The task.
Return each line of the entries that holds the string "unabhängig".

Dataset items
[Start of Attachment]

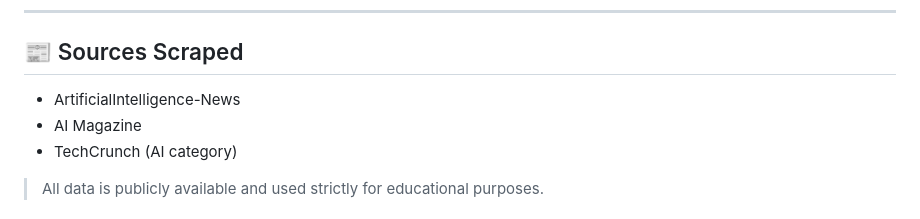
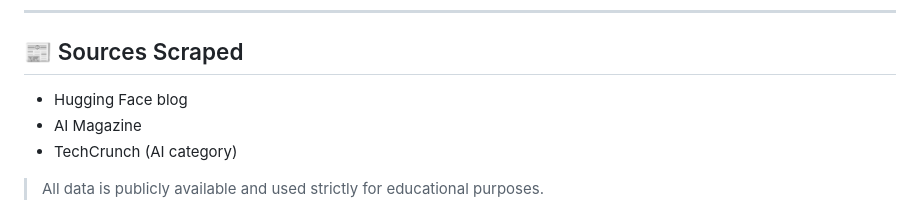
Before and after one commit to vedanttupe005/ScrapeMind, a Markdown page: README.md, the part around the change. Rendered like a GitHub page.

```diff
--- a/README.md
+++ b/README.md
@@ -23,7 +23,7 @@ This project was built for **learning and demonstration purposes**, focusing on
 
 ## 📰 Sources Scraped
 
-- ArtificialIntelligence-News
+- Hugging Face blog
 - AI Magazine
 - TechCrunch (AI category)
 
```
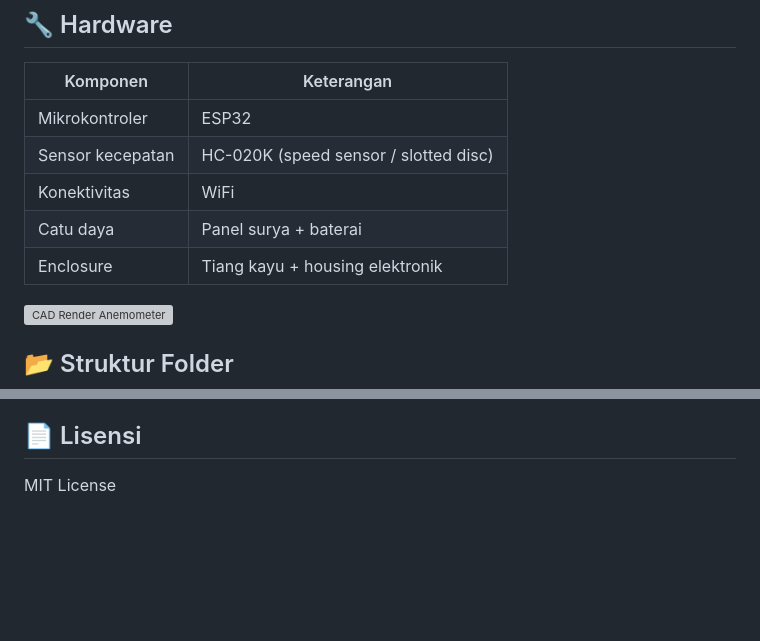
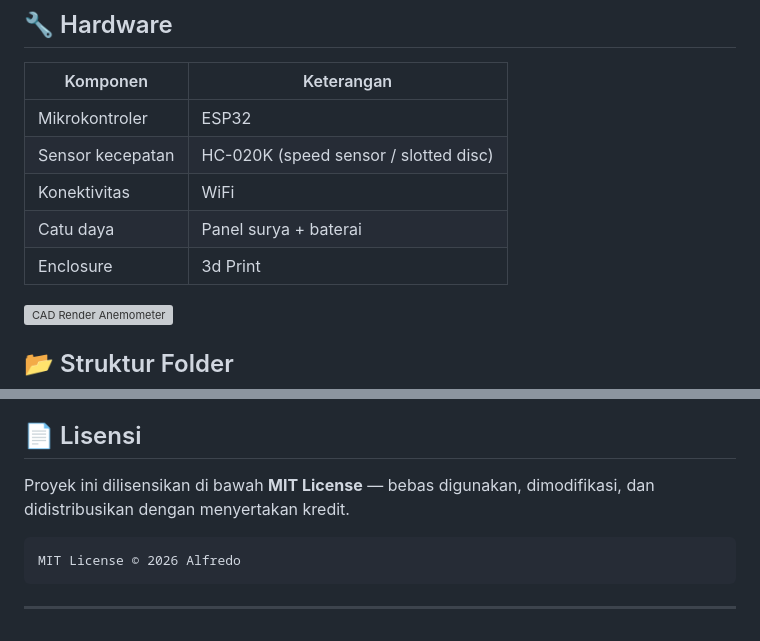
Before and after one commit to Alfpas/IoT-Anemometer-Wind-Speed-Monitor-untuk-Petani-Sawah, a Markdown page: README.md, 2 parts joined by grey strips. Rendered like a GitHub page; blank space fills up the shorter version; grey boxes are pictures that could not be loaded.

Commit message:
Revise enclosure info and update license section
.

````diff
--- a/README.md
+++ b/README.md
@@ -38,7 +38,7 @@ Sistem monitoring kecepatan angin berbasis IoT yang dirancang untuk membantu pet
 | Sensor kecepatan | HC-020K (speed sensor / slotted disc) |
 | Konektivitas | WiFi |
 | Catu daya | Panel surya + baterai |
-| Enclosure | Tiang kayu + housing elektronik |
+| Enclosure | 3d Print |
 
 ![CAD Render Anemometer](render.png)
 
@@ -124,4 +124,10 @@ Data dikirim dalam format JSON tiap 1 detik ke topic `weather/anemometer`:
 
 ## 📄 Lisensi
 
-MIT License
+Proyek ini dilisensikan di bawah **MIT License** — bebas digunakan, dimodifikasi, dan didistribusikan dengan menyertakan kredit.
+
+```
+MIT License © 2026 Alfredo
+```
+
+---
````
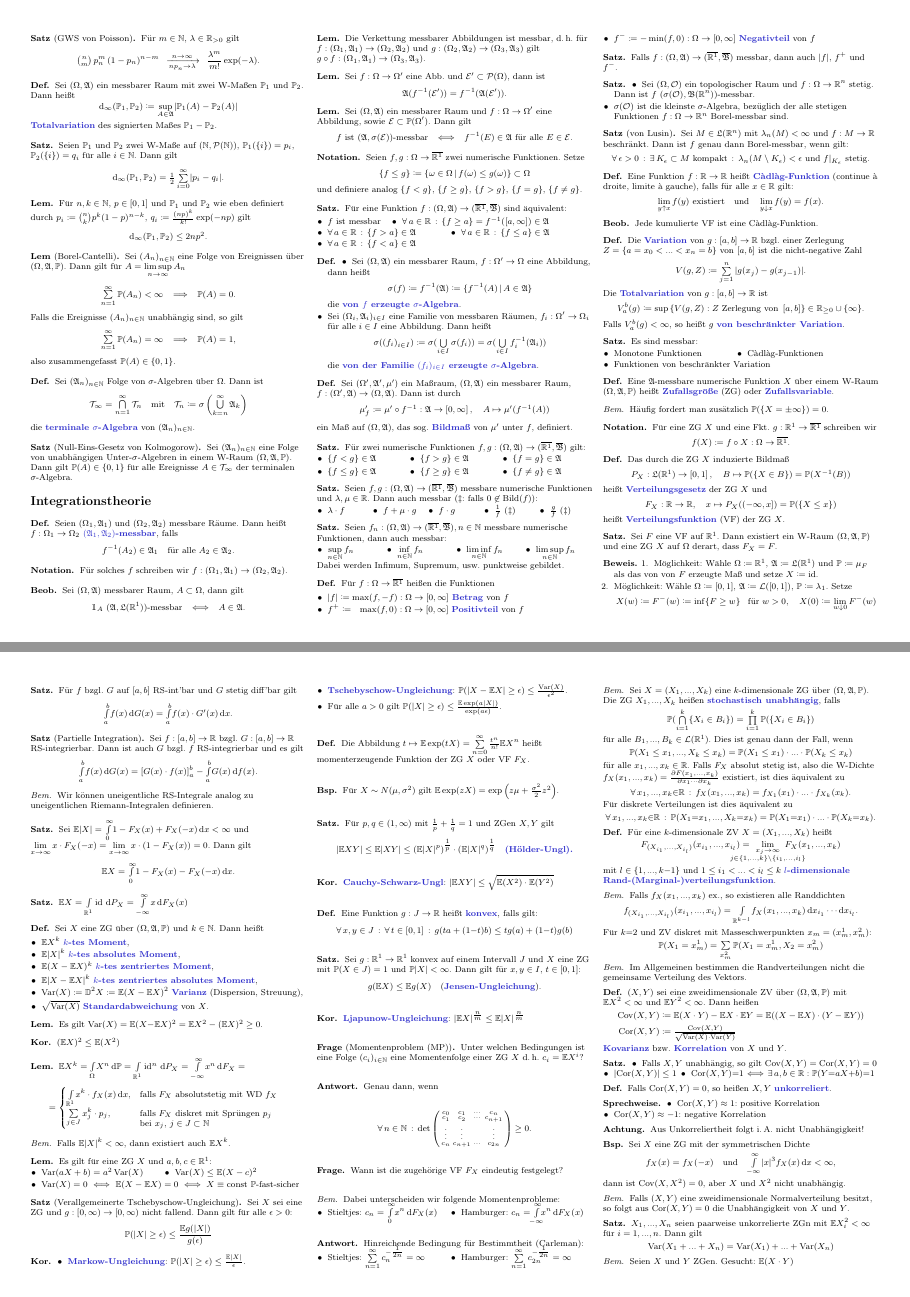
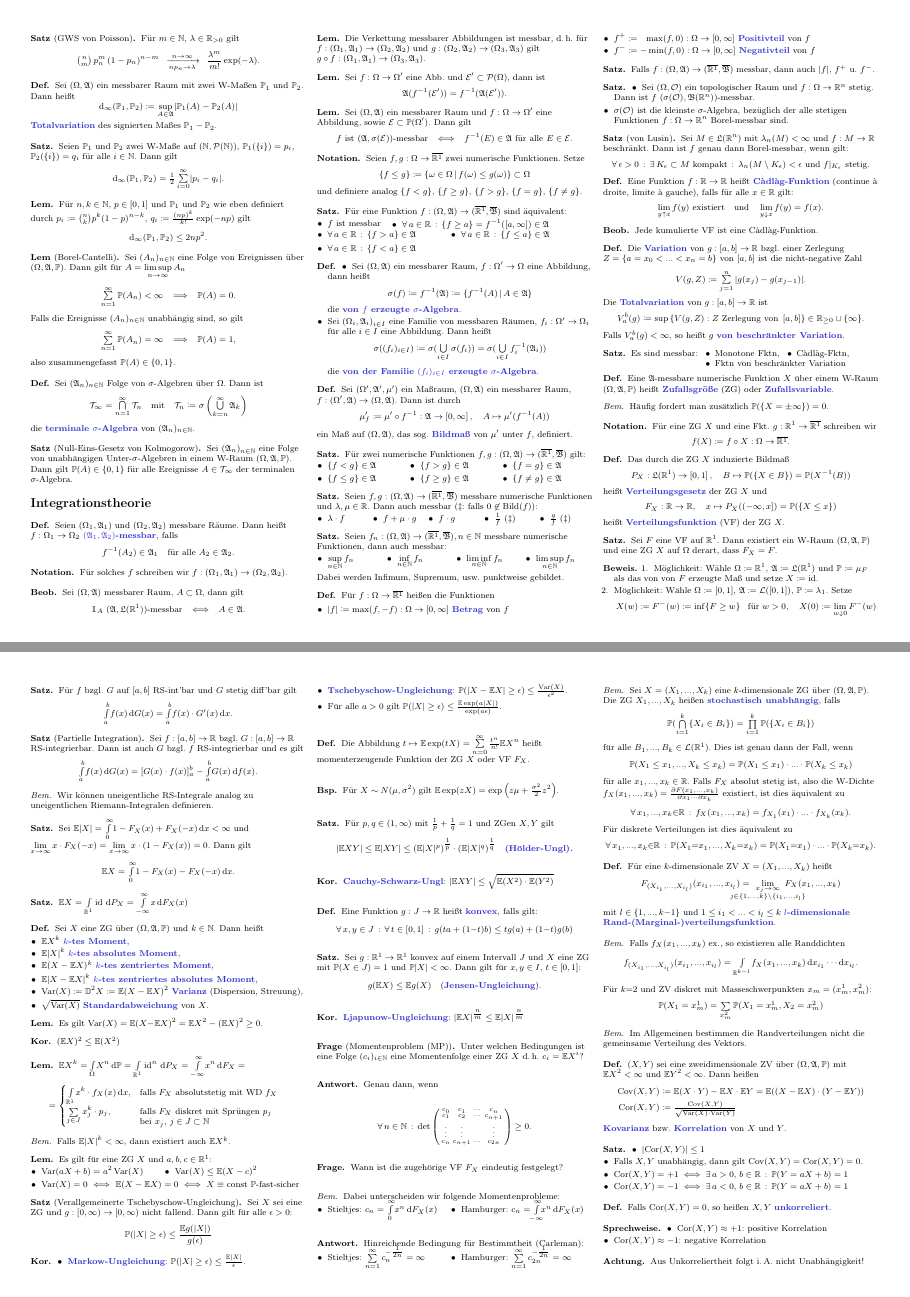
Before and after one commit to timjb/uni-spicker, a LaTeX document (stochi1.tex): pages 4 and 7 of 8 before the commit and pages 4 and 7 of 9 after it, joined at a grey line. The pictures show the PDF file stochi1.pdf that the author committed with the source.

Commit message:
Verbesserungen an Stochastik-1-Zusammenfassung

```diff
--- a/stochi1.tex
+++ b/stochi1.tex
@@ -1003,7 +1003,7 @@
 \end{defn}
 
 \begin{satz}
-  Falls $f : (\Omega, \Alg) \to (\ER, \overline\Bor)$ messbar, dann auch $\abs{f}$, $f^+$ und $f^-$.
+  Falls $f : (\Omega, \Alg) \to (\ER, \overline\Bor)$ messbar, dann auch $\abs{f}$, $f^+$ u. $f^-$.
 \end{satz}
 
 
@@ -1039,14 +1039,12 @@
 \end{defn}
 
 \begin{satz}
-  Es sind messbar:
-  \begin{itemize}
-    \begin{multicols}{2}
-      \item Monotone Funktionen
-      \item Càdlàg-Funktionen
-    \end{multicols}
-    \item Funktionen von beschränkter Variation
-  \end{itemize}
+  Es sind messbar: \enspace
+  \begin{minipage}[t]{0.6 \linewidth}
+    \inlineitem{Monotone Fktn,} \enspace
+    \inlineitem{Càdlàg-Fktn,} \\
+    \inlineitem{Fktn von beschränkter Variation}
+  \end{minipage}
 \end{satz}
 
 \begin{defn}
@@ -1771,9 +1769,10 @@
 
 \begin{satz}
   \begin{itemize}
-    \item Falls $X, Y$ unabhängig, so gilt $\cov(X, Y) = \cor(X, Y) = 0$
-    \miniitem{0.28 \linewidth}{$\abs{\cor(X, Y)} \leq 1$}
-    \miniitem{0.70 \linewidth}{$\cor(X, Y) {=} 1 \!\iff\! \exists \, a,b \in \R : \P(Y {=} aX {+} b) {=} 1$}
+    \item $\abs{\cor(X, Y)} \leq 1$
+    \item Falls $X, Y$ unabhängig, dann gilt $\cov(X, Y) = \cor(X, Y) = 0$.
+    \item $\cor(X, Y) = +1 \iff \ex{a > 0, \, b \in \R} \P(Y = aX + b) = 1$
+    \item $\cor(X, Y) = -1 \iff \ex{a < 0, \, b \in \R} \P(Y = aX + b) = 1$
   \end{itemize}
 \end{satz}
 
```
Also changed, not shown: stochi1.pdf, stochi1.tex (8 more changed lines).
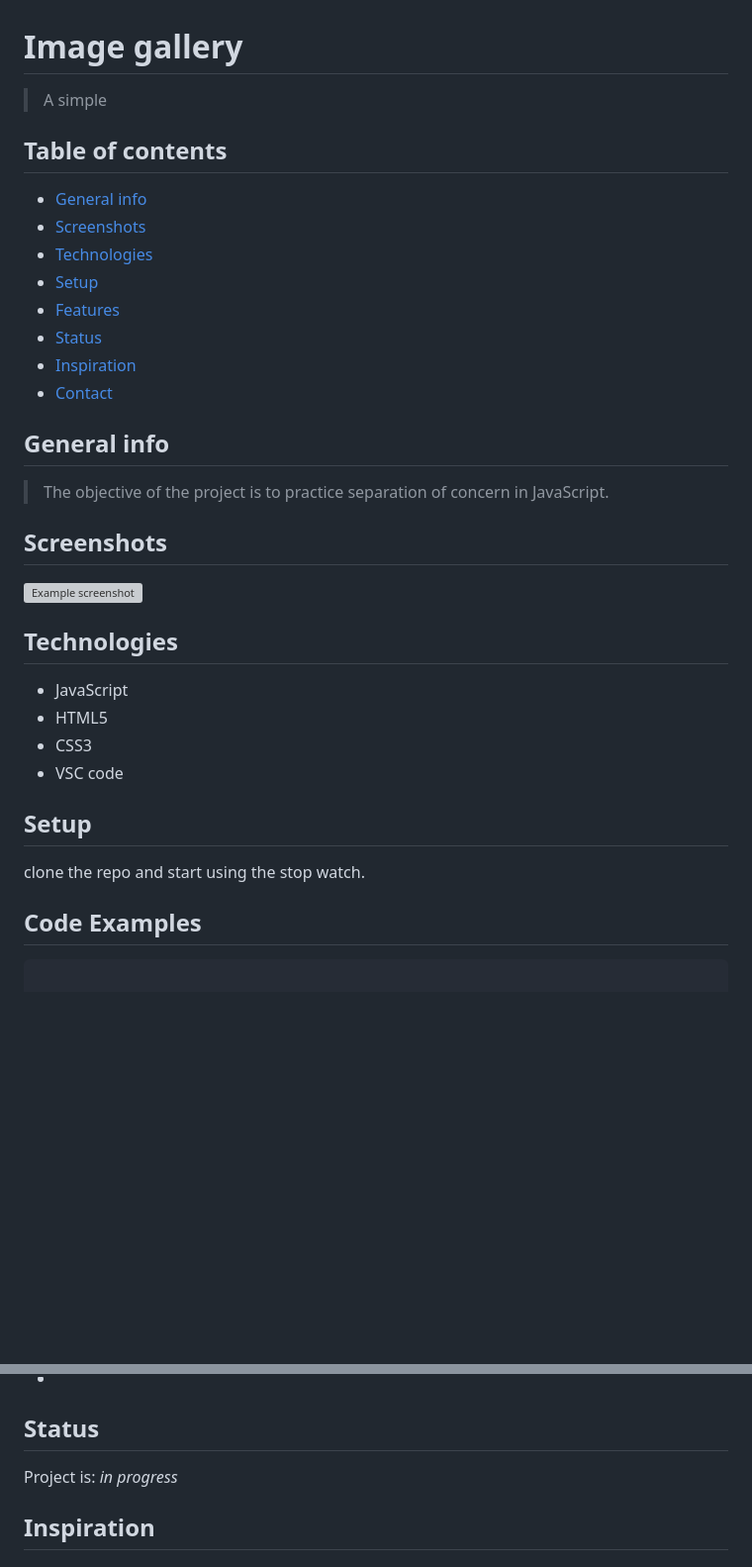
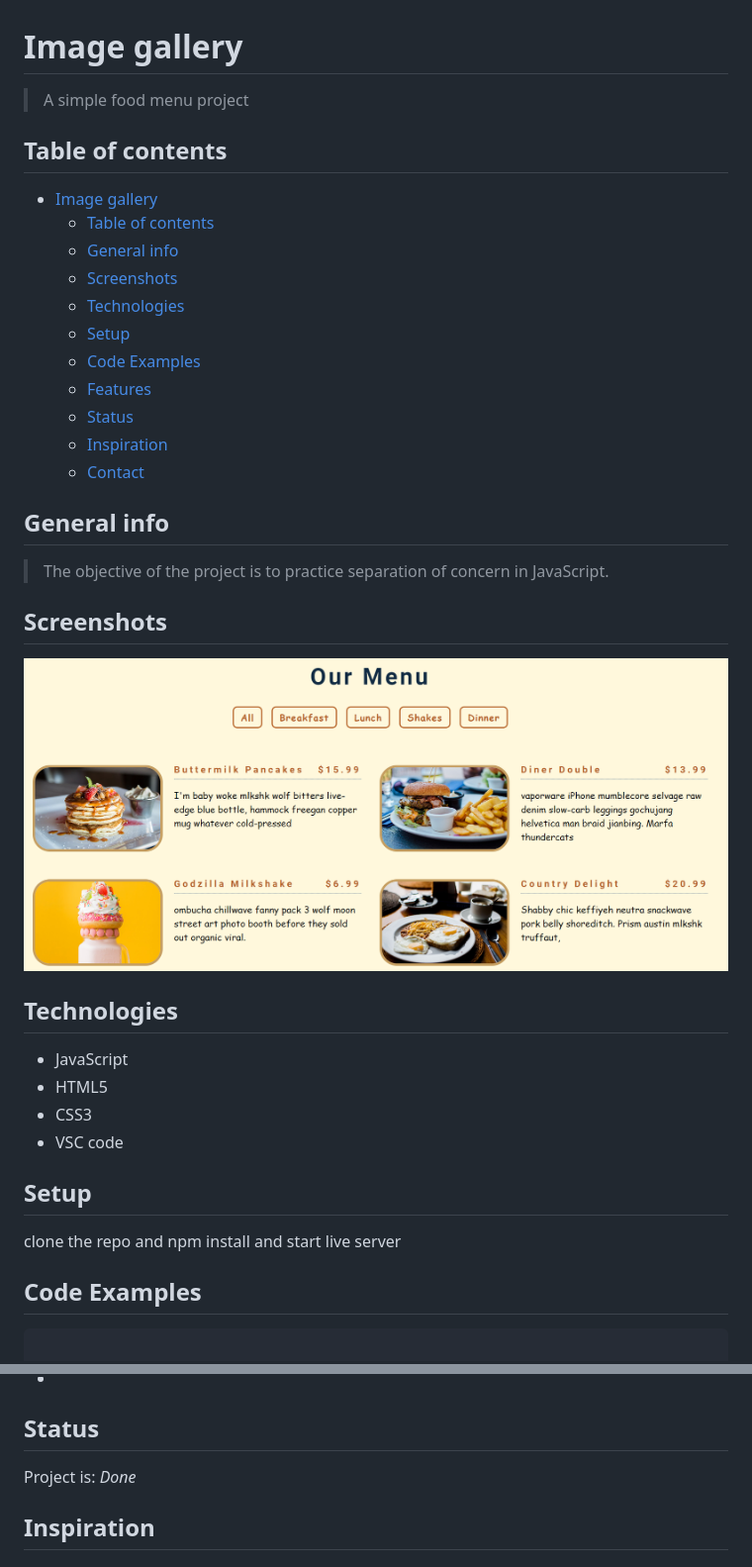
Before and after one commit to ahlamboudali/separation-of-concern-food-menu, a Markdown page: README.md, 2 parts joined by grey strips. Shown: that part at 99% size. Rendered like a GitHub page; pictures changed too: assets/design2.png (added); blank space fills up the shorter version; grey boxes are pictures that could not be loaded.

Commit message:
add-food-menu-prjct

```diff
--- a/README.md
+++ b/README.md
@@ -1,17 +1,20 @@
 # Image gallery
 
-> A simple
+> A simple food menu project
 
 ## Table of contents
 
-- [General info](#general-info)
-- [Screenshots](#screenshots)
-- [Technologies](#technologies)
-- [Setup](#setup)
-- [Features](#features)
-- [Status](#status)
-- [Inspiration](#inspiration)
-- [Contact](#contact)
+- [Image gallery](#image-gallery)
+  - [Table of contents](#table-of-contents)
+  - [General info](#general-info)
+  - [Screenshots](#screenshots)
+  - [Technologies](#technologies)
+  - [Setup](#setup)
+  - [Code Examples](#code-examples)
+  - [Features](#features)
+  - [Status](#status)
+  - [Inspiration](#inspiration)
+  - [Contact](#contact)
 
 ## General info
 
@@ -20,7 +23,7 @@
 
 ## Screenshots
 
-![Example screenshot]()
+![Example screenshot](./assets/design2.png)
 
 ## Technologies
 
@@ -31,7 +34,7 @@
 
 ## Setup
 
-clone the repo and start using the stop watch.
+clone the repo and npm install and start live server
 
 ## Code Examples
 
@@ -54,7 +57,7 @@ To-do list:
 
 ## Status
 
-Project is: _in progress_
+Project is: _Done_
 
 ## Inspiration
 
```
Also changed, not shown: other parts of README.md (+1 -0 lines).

[End of Attachment]

Solution for this task.
-    \item Falls $X, Y$ unabhängig, so gilt $\cov(X, Y) = \cor(X, Y) = 0$
+    \item Falls $X, Y$ unabhängig, dann gilt $\cov(X, Y) = \cor(X, Y) = 0$.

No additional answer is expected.